Entries taken from a collection
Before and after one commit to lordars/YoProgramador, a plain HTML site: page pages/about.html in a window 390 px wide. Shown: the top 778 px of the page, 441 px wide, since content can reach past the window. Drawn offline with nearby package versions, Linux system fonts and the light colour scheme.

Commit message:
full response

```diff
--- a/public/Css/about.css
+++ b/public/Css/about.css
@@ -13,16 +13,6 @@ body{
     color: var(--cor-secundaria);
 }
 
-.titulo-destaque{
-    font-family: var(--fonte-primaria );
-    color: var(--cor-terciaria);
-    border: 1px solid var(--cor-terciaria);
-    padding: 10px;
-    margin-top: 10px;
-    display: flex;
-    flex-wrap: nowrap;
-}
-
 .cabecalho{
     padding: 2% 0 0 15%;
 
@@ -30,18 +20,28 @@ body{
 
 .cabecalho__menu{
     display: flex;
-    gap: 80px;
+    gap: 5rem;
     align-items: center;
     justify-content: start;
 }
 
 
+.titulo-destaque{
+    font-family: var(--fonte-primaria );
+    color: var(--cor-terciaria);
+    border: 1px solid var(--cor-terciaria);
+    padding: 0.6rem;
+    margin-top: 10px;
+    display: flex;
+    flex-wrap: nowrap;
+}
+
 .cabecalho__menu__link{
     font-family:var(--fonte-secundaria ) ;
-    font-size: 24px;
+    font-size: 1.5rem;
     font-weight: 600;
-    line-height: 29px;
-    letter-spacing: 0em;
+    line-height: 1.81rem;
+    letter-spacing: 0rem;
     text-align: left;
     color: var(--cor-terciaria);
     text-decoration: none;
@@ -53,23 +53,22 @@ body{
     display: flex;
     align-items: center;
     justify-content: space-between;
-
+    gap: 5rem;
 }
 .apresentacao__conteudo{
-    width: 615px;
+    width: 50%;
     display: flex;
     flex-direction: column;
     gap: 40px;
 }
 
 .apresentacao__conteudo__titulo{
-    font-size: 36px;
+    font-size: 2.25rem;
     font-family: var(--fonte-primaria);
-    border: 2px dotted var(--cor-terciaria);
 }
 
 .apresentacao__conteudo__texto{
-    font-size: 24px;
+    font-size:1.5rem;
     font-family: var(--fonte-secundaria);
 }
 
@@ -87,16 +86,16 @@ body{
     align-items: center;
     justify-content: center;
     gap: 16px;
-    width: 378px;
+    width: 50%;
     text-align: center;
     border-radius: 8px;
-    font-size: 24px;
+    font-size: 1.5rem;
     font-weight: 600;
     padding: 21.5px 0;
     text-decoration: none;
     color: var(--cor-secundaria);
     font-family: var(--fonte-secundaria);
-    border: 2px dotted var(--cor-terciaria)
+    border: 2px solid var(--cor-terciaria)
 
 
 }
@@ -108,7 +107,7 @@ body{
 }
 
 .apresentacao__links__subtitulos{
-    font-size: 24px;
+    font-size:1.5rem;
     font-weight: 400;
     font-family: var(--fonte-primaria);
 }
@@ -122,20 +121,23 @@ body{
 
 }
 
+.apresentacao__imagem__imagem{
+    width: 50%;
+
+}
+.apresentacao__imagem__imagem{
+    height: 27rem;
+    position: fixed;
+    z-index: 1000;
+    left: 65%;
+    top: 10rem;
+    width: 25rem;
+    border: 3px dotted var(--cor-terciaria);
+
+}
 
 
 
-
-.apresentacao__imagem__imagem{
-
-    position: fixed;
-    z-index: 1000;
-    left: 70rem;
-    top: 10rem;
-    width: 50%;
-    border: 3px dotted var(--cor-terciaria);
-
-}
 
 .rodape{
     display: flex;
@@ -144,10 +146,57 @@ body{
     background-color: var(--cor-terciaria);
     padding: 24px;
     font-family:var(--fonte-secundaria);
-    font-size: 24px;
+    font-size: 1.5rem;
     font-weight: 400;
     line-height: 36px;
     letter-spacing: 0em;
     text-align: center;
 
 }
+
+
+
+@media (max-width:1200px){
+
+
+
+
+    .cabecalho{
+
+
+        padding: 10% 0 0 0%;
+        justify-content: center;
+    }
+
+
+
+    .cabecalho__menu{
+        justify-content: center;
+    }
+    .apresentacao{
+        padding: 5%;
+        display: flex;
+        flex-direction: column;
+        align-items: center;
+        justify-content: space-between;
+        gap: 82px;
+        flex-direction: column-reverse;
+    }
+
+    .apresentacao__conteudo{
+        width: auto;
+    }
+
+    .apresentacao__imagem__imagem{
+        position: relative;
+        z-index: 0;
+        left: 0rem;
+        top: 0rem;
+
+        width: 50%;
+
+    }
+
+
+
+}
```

BRIEF - An answer is complete only when it holds every line above containing the string "body".

ANSWER SPACE -
@@ -13,16 +13,6 @@ body{
@@ -30,18 +20,28 @@ body{
@@ -53,23 +53,22 @@ body{
@@ -87,16 +86,16 @@ body{
@@ -108,7 +107,7 @@ body{
@@ -122,20 +121,23 @@ body{
@@ -144,10 +146,57 @@ body{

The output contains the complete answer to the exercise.